Only the Oakland A's, who come to Detroit in a week for the Tigers' next homestand, have a better record among AL teams.
"I just don't get caught up in when a slump starts or when a streak started," said Max Scherzer (9-3), who had his own rebound on Sunday with six innings of one-run ball, after giving up 10 runs to the Royals on Tuesday.
"Guess what? It's 162 games. We're going to play great, and we're going to play bad. The world doesn't end when we play bad baseball. We didn't play well for 20-25 games. That just happens."
They didn't dominate play over three straight wins, holding on late and overcoming bullpen attrition. Sunday was the day they looked like an overwhelming foe -- some of it from Cleveland mistakes, some of it from Detroit's strengths.
After close wins the previous two nights -- and six games decided by two runs or fewer out of seven meetings this season -- Sunday's game wasn't close. Hours after providing the go-ahead hit in the 10th inning on Saturday night, Miguel Cabrera put Detroit on top three batters into Sunday's game with a line drive that cleared the fence in right-center field.
Cabrera's ground-ball single through the left side in the third inning extended the lead to 2-0. They had Indians starter Josh Tomlin struggling, but weren't putting him away.

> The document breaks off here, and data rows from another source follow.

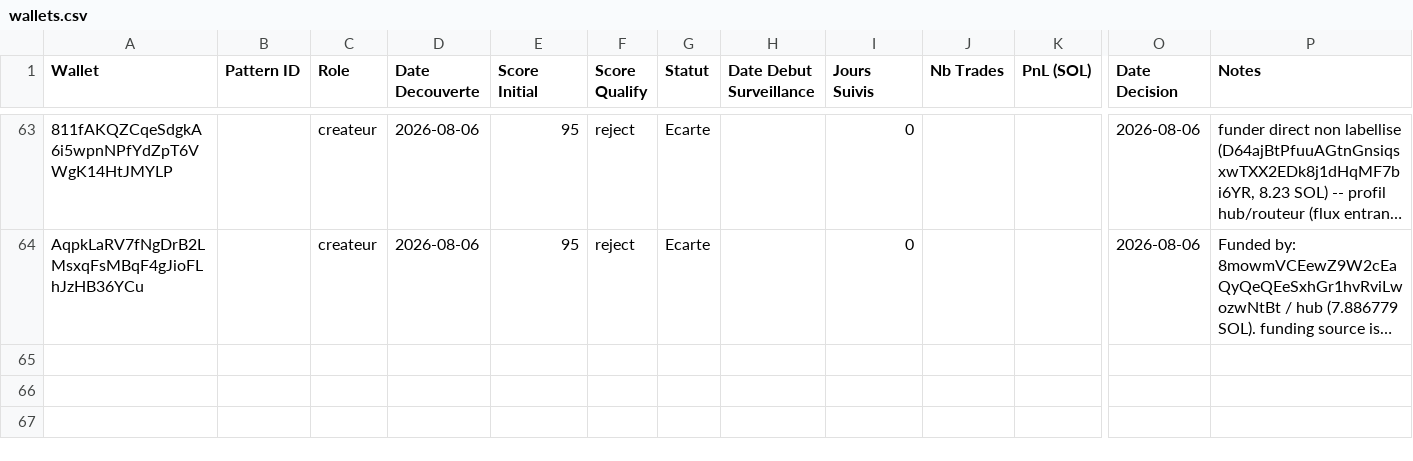
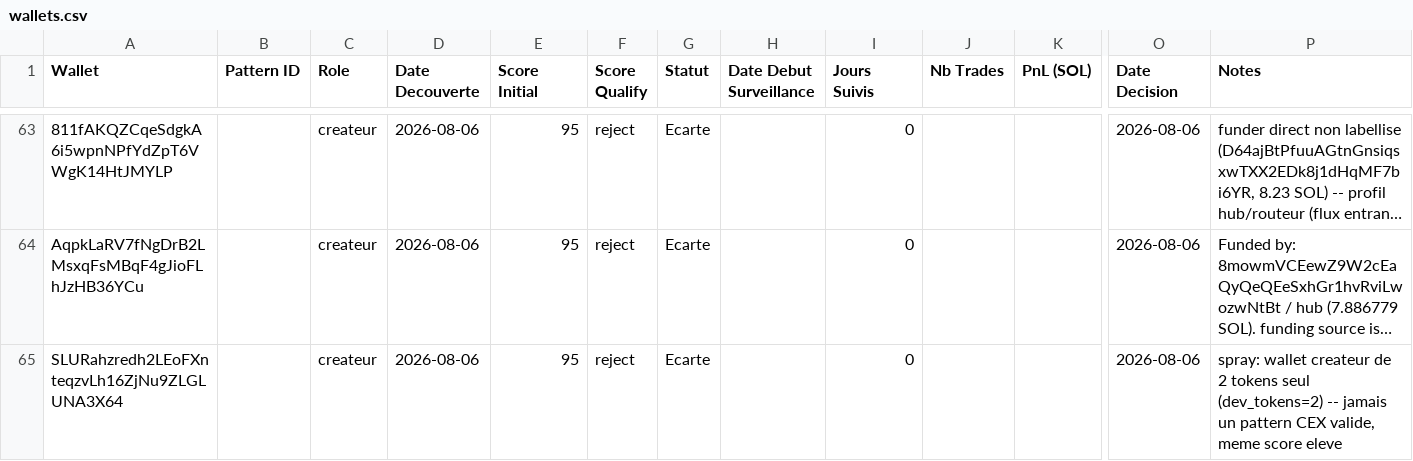
Before and after one commit to LEAYZ1222/RuggerAnalyzer, a CSV file: data/wallets.csv, drawn as a sheet; only a part is shown, gaps mark what is left out; long unchanged cells end in …; rows hold the shown columns only; the diff names each change by its address in the sheet, - before the commit and + after, or states it on an @@ line.

Commit message:
Rugger Scanner 2026-08-06 20:26 UTC: A=0 maj B=1 evalue (0/1 ecarte)

```diff
--- a/data/wallets.csv
+++ b/data/wallets.csv
+row 65: SLURahzredh2LEoFXnteqzvLh16ZjNu9ZLGLUNA3X64 |  | createur | 2026-08-06 | 95 | reject | Ecarte |  | 0 |  |  | 2026-08-06 | spray: wallet createur de 2 tokens seul (dev_tokens=2) -- jamais un pattern CEX valide, meme score eleve
```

A seven-run fifth inning took care of that.
"It seems like we've gone a little bit of a stretch without a big hit to kind of bust a game open," Ausmus said.

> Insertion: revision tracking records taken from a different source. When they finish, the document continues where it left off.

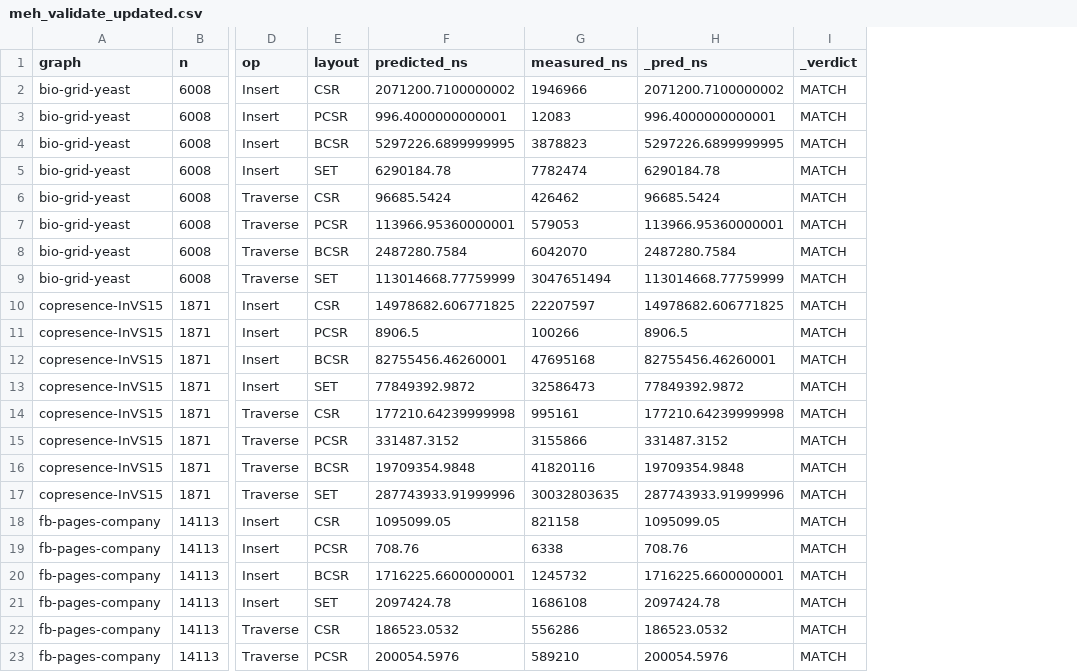
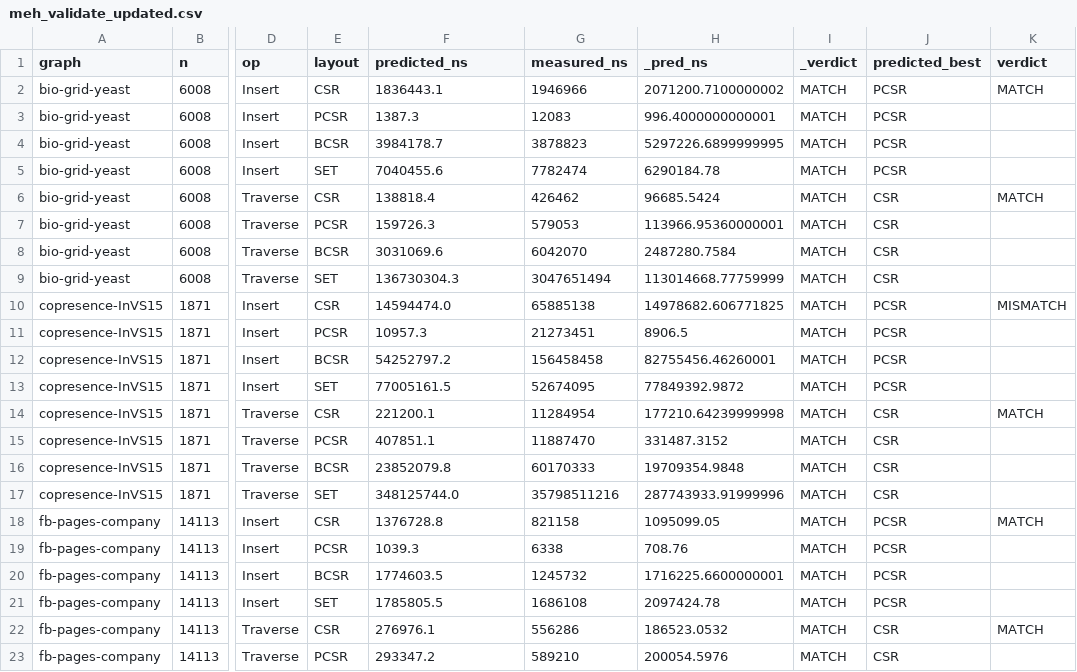
Before and after one commit to nash-raf/Graph-language-, a CSV file: p1GraphEasy-con-AutoTuner/meh_validate_updated.csv, drawn as a sheet; only a part is shown, gaps mark what is left out; the diff covers the shown part only; the diff names each change by its address in the sheet, - before the commit and + after, or states it on an @@ line.

```diff
--- a/p1GraphEasy-con-AutoTuner/meh_validate_updated.csv
+++ b/p1GraphEasy-con-AutoTuner/meh_validate_updated.csv
+column J (predicted_best), rows 2-23: PCSR | PCSR | PCSR | PCSR | CSR | CSR | CSR | CSR | PCSR | PCSR | PCSR | PCSR | CSR | CSR | CSR | CSR | PCSR | PCSR | PCSR | PCSR | CSR | CSR
+column K (verdict), rows 2-22: MATCH |  |  |  | MATCH |  |  |  | MISMATCH |  |  |  | MATCH |  |  |  | MATCH |  |  |  | MATCH
-F2 (predicted_ns): 2071200.7100000002
+F2 (predicted_ns): 1836443.1
-F3 (predicted_ns): 996.4000000000001
+F3 (predicted_ns): 1387.3
-F4 (predicted_ns): 5297226.6899999995
+F4 (predicted_ns): 3984178.7
-F5 (predicted_ns): 6290184.78
+F5 (predicted_ns): 7040455.6
-F6 (predicted_ns): 96685.5424
+F6 (predicted_ns): 138818.4
-F7 (predicted_ns): 113966.95360000001
+F7 (predicted_ns): 159726.3
-F8 (predicted_ns): 2487280.7584
+F8 (predicted_ns): 3031069.6
-F9 (predicted_ns): 113014668.77759999
+F9 (predicted_ns): 136730304.3
-F10 (predicted_ns): 14978682.606771825
+F10 (predicted_ns): 14594474.0
-G10 (measured_ns): 22207597
+G10 (measured_ns): 65885138
-F11 (predicted_ns): 8906.5
+F11 (predicted_ns): 10957.3
-G11 (measured_ns): 100266
+G11 (measured_ns): 21273451
-F12 (predicted_ns): 82755456.46260001
+F12 (predicted_ns): 54252797.2
-G12 (measured_ns): 47695168
+G12 (measured_ns): 156458458
-F13 (predicted_ns): 77849392.9872
+F13 (predicted_ns): 77005161.5
-G13 (measured_ns): 32586473
+G13 (measured_ns): 52674095
-F14 (predicted_ns): 177210.64239999998
+F14 (predicted_ns): 221200.1
-G14 (measured_ns): 995161
+G14 (measured_ns): 11284954
-F15 (predicted_ns): 331487.3152
+F15 (predicted_ns): 407851.1
-G15 (measured_ns): 3155866
+G15 (measured_ns): 11887470
-F16 (predicted_ns): 19709354.9848
+F16 (predicted_ns): 23852079.8
-G16 (measured_ns): 41820116
+G16 (measured_ns): 60170333
-F17 (predicted_ns): 287743933.91999996
+F17 (predicted_ns): 348125744.0
-G17 (measured_ns): 30032803635
+G17 (measured_ns): 35798511216
-F18 (predicted_ns): 1095099.05
+F18 (predicted_ns): 1376728.8
-F19 (predicted_ns): 708.76
+F19 (predicted_ns): 1039.3
-F20 (predicted_ns): 1716225.6600000001
+F20 (predicted_ns): 1774603.5
-F21 (predicted_ns): 2097424.78
+F21 (predicted_ns): 1785805.5
-F22 (predicted_ns): 186523.0532
+F22 (predicted_ns): 276976.1
-F23 (predicted_ns): 200054.5976
+F23 (predicted_ns): 293347.2
```
Also changed, not shown: 18 edited cells elsewhere in this file, p1GraphEasy-con-AutoTuner/barabasi_albert.csv, p1GraphEasy-con-AutoTuner/barabasi_albert_runs10.csv, 14 other files.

The hit didn't come from Cabrera, though his ground ball to the right side yielded no outs because Asdrubal Cabrera dropped the forceout throw at second base. Nor did it come from Victor Martinez, whose line drive to center was dropped by Michael Bourn for an error to load the bases.
With Tomlin reeling and Cleveland's defense faltering, the rest of the Tigers' lineup pounced. J.D. Martinez and Nick Castellanos cleared the bases with back-to-back two-run doubles to the center-field fence. Andrew Romine and Kinsler added RBI singles.
"If you give them extra opportunities, there's a decent chance you'll pay for it," Indians manager Terry Francona said.
Once Alex Avila sent a two-out double over Bourn's head to score Castellanos in the seventh, the Tigers were in double digits on the road for the first time since May 21, the getaway game from their last series in Cleveland. That was the game the Indians won on an Al Alburquerque walk-off balk in the 13th inning.